One year ago, Change.org launched in the UK. It's grown more than we could ever have predicted. Using the incredible power of storytelling and the shareability that social media offers, individuals who have never considered themselves campaigners or identified as 'political' are challenging the institutions that govern their communities, cities regions and countries.
Osborne didn't need to genuflect towards the House of Mouse, because the UK has a well-deserved reputation as the home of high quality cinema and moviemaking. But for how long? Osborne is at the top of a government that has slashed arts funding to the bone, axed the UK Film Council and is generally doing a great deal of damage in the cultural arena.

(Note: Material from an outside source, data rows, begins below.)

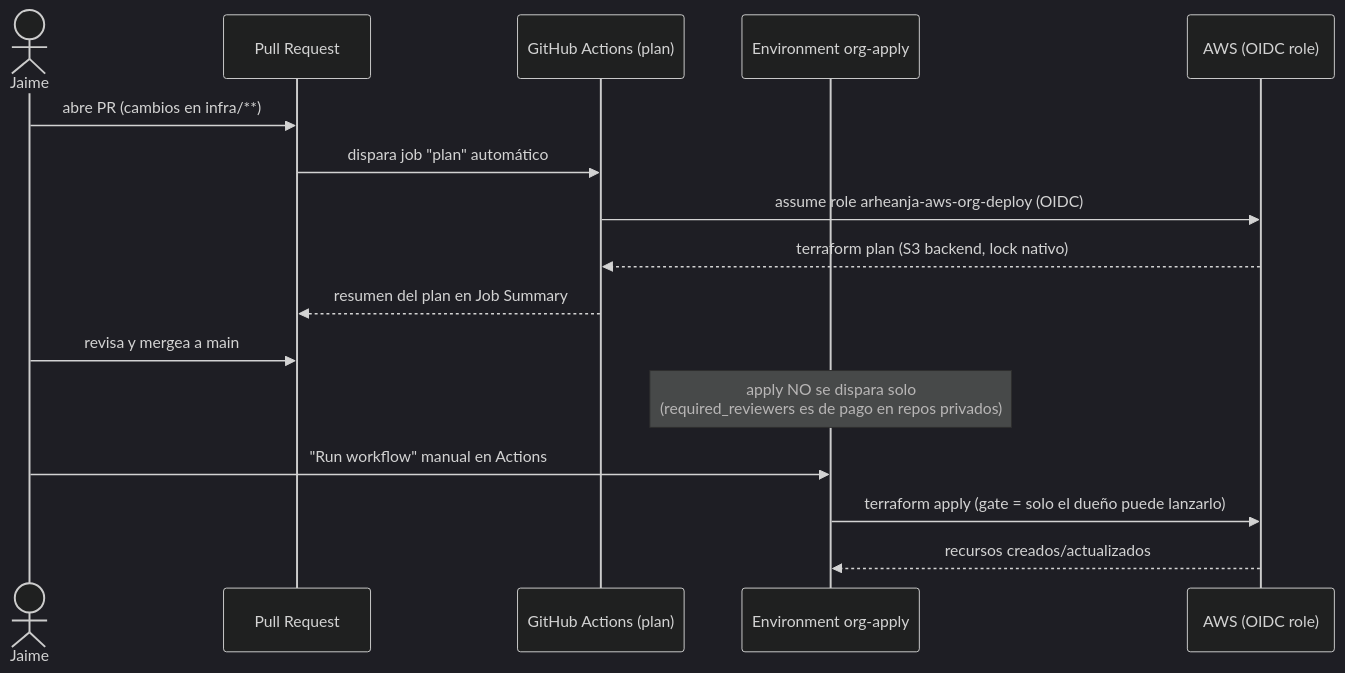
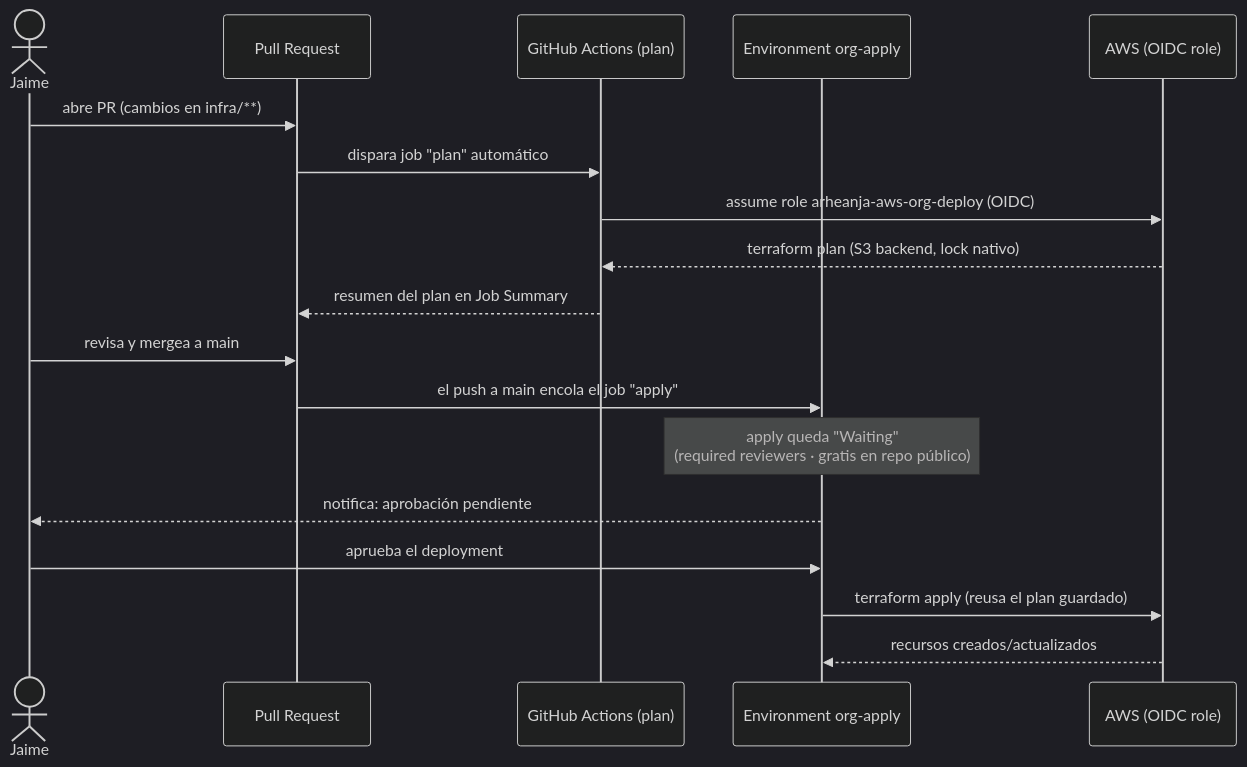
One commit to arheanja-ops/arheanja-aws-org changed the second of 2 diagrams in README.md. Above: the diagram before and after it, drawn with Mermaid (dark theme). The commit also changed other lines of this file and 2 other files, not shown here.

First line of the commit message:
ci: apply con aprobación por environment al mergear (repo público)

````diff
--- a/README.md
+++ b/README.md
@@ -40,19 +40,21 @@
 ```mermaid
 sequenceDiagram
     actor Dev as Jaime
     participant PR as Pull Request
     participant CI as GitHub Actions (plan)
     participant GH as Environment org-apply
     participant AWS as AWS (OIDC role)
 
     Dev->>PR: abre PR (cambios en infra/**)
     PR->>CI: dispara job "plan" automático
     CI->>AWS: assume role arheanja-aws-org-deploy (OIDC)
     AWS-->>CI: terraform plan (S3 backend, lock nativo)
     CI-->>PR: resumen del plan en Job Summary
     Dev->>PR: revisa y mergea a main
-    Note over GH: apply NO se dispara solo<br/>(required_reviewers es de pago en repos privados)
-    Dev->>GH: "Run workflow" manual en Actions
-    GH->>AWS: terraform apply (gate = solo el dueño puede lanzarlo)
+    PR->>GH: el push a main encola el job "apply"
+    Note over GH: apply queda "Waiting"<br/>(required reviewers · gratis en repo público)
+    GH-->>Dev: notifica: aprobación pendiente
+    Dev->>GH: aprueba el deployment
+    GH->>AWS: terraform apply (reusa el plan guardado)
     AWS-->>GH: recursos creados/actualizados
 ```
````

As the prime minister's only black, working-class advisor moves to a part-time role, amid suggestions he was pushed out by the Etonian clique with which David Cameron has chosen to populate Downing Street, the charges of elitism are only going to get worse. You can be celebrated for writing a hit TV show like Girls even if you get your ethnic mix off-kilter, especially if you take the criticism on the chin and don't duck the issue, but it's far harder when you're running the country.